§ WHAT IS NEEDED
Whenever a line in the data holds the string "False", copy that line.

----------------

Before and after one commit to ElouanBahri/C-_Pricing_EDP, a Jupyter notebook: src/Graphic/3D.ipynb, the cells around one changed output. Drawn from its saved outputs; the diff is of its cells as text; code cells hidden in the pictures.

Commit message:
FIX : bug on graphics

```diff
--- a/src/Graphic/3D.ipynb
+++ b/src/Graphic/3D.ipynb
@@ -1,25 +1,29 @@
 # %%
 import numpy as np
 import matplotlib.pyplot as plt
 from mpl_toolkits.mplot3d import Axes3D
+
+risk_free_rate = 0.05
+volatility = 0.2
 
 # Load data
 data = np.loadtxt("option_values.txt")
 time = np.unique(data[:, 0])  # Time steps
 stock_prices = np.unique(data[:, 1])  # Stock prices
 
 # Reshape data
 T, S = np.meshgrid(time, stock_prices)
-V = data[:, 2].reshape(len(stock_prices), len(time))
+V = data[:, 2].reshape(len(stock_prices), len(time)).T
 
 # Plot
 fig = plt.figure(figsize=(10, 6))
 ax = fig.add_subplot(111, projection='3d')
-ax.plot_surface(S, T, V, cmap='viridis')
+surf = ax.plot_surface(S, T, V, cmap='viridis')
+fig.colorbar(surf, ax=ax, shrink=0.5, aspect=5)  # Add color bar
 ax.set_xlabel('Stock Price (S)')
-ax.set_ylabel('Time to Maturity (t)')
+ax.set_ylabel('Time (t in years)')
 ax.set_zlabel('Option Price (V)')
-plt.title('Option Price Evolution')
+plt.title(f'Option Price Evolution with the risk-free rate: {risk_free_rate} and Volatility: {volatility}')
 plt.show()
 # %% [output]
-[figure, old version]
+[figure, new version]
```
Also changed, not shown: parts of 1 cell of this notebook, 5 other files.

----------------

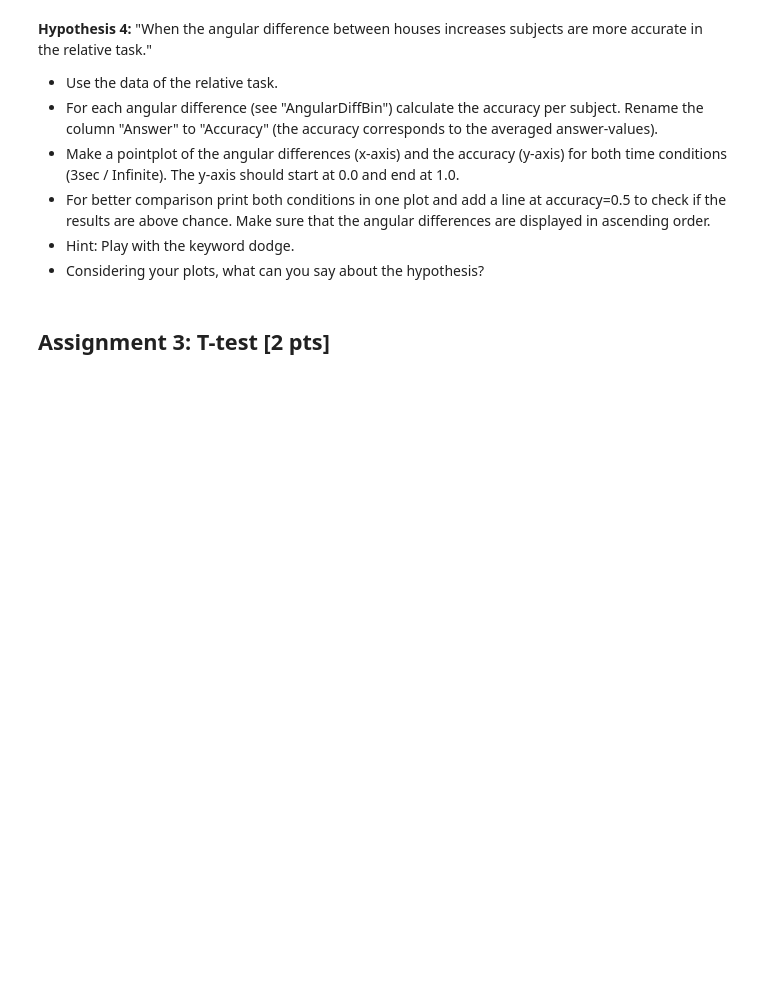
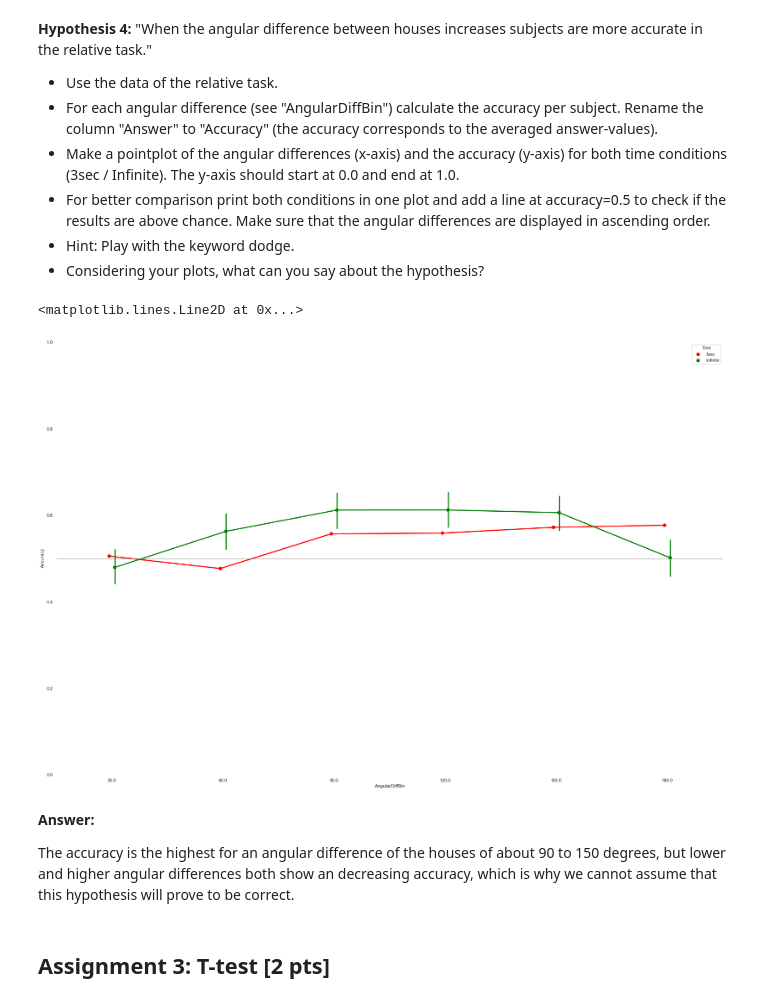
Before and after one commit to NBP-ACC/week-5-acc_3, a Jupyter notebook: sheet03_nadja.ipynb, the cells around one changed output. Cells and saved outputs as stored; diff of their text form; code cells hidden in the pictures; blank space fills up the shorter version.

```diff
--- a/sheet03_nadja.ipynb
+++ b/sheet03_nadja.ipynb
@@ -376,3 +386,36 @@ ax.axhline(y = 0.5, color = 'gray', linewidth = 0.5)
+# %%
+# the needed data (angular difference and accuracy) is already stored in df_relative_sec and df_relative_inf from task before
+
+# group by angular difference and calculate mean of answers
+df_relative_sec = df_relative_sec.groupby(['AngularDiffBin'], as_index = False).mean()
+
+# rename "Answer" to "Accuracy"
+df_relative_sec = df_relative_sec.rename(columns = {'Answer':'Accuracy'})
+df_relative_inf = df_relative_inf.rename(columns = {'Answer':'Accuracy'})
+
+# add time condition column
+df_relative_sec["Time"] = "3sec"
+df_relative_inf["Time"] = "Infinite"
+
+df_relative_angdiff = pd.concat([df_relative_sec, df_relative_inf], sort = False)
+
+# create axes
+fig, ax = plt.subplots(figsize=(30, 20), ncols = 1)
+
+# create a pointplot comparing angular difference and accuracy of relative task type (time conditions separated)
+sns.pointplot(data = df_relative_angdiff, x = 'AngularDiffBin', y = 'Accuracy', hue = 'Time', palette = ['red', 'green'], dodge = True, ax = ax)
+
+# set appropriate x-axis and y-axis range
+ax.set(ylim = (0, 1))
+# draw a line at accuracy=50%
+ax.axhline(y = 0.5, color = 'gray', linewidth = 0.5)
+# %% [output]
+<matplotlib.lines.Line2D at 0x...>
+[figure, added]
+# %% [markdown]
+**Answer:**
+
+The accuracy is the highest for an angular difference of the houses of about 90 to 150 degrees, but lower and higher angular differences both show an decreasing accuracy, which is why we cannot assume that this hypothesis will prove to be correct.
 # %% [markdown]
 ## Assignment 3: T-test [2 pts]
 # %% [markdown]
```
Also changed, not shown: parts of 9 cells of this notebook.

----------------

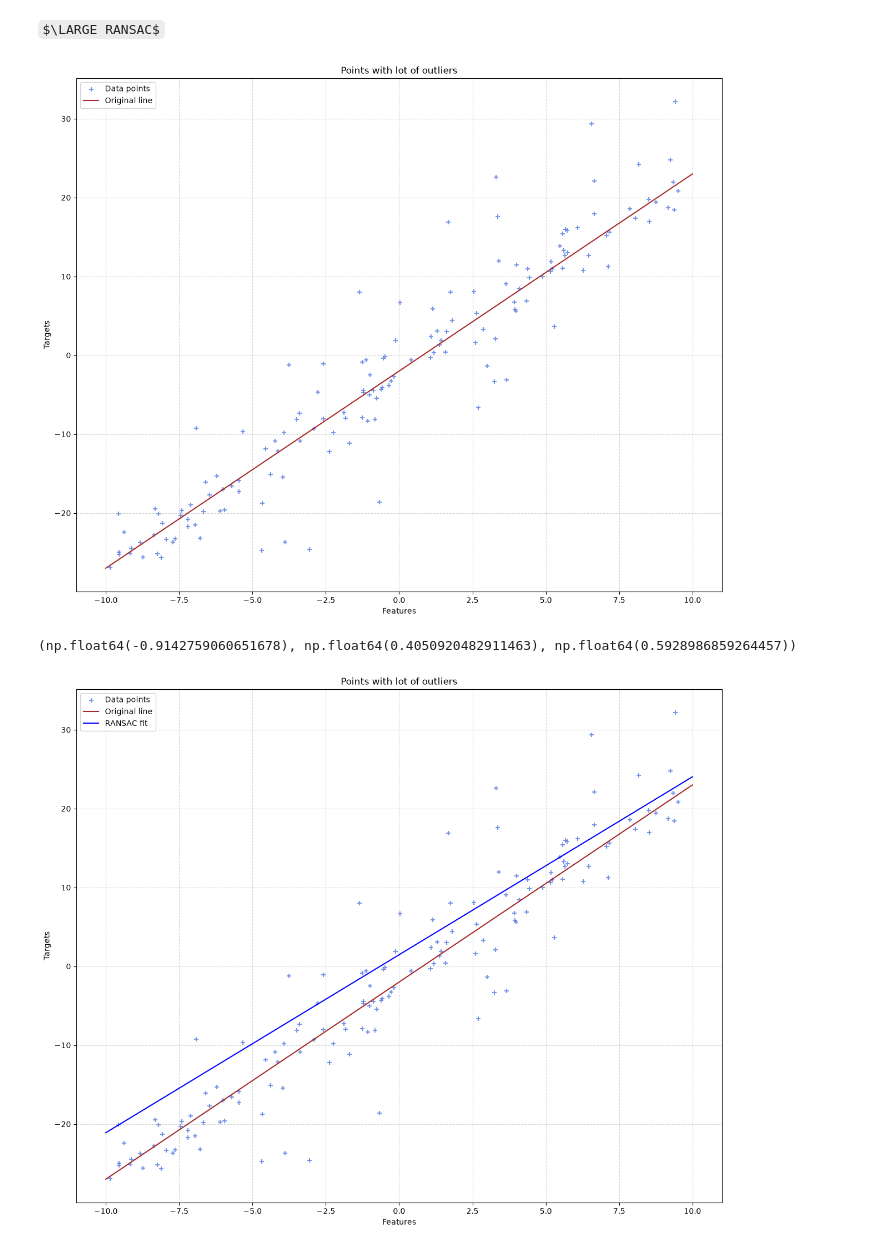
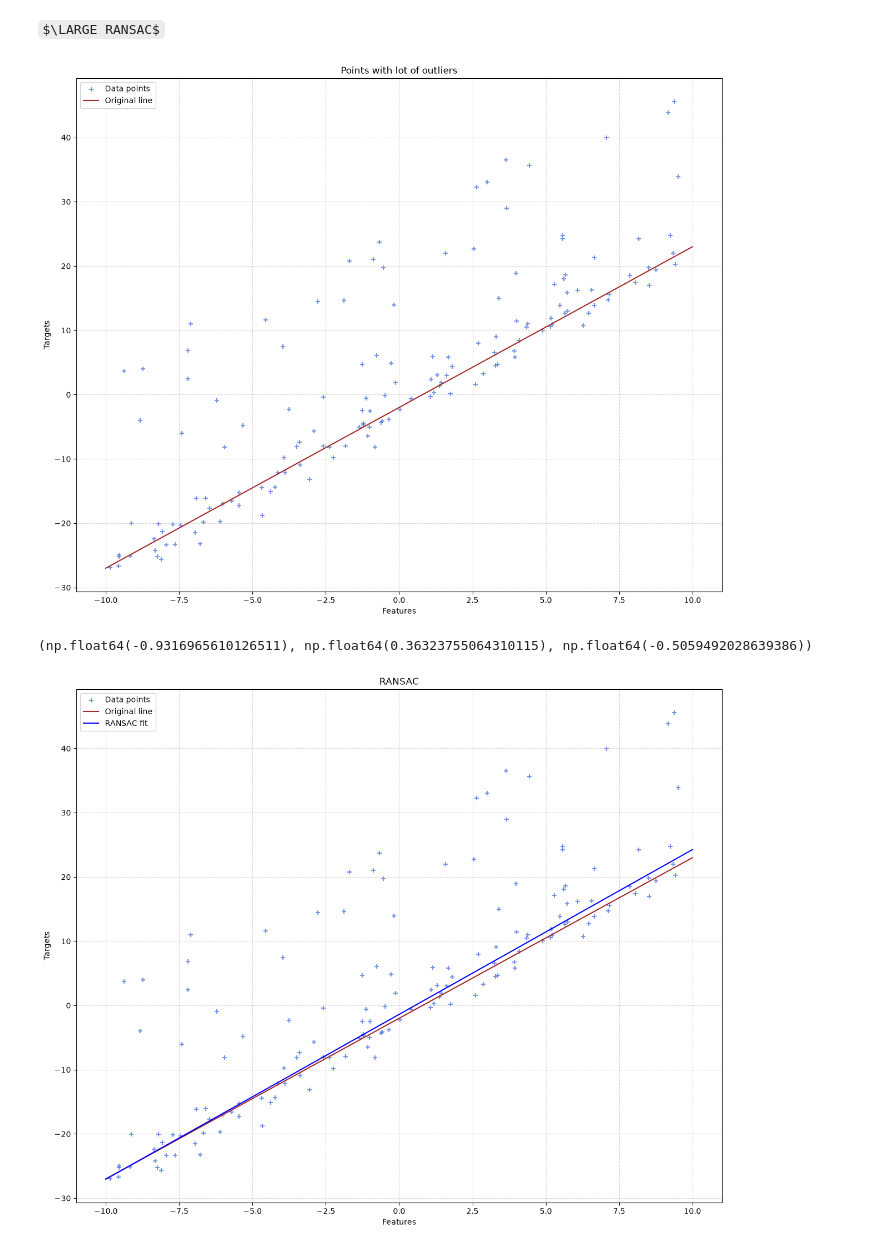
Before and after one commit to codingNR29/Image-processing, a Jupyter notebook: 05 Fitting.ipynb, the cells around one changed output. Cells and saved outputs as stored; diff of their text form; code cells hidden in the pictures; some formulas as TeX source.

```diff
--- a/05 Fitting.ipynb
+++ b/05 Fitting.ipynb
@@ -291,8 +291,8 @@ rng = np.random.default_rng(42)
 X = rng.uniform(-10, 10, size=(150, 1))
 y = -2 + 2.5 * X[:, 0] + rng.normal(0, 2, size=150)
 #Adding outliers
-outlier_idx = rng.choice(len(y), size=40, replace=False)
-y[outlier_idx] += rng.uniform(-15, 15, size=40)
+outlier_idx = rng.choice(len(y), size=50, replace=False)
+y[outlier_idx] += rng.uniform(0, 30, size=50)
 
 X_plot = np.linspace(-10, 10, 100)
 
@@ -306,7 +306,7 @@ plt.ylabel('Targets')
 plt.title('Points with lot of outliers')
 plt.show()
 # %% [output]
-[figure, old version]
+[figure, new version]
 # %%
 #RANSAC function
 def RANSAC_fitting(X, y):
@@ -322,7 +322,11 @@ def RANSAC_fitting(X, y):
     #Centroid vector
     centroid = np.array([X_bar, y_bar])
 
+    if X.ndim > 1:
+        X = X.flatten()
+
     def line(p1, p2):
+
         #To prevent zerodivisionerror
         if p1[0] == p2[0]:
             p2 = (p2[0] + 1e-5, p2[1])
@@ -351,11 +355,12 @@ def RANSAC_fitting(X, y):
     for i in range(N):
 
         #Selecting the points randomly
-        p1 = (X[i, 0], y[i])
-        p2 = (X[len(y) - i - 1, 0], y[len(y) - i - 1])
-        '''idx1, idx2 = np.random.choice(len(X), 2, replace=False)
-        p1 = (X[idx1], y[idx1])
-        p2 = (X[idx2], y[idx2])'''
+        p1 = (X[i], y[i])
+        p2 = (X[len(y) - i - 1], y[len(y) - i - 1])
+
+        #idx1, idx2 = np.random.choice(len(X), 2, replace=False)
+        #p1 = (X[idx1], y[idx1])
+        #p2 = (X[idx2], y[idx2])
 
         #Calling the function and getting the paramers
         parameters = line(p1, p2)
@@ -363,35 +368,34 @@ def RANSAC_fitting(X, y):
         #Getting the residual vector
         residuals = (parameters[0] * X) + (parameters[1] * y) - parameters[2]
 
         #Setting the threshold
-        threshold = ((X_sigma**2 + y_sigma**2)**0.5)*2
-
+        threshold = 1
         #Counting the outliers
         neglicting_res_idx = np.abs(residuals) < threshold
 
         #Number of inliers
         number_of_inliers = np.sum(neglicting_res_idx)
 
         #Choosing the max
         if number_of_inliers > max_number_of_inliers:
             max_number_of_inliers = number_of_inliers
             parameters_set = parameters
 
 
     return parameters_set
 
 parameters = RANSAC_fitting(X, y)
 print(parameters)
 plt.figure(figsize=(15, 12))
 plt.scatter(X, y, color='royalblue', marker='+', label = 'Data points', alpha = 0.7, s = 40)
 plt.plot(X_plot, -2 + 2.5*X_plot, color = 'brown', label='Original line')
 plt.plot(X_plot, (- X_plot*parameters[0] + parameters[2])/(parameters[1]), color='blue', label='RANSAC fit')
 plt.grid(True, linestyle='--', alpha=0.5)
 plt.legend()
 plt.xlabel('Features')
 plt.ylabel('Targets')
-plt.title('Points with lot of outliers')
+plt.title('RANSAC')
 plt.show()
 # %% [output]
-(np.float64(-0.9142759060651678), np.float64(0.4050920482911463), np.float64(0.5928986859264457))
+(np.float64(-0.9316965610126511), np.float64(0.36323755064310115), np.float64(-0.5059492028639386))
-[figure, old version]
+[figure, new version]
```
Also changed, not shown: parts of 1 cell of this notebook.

----------------

§ ANSWER SPACE
+df_relative_sec = df_relative_sec.groupby(['AngularDiffBin'], as_index = False).mean()
+df_relative_angdiff = pd.concat([df_relative_sec, df_relative_inf], sort = False)
-outlier_idx = rng.choice(len(y), size=40, replace=False)
+outlier_idx = rng.choice(len(y), size=50, replace=False)
-        '''idx1, idx2 = np.random.choice(len(X), 2, replace=False)
+        #idx1, idx2 = np.random.choice(len(X), 2, replace=False)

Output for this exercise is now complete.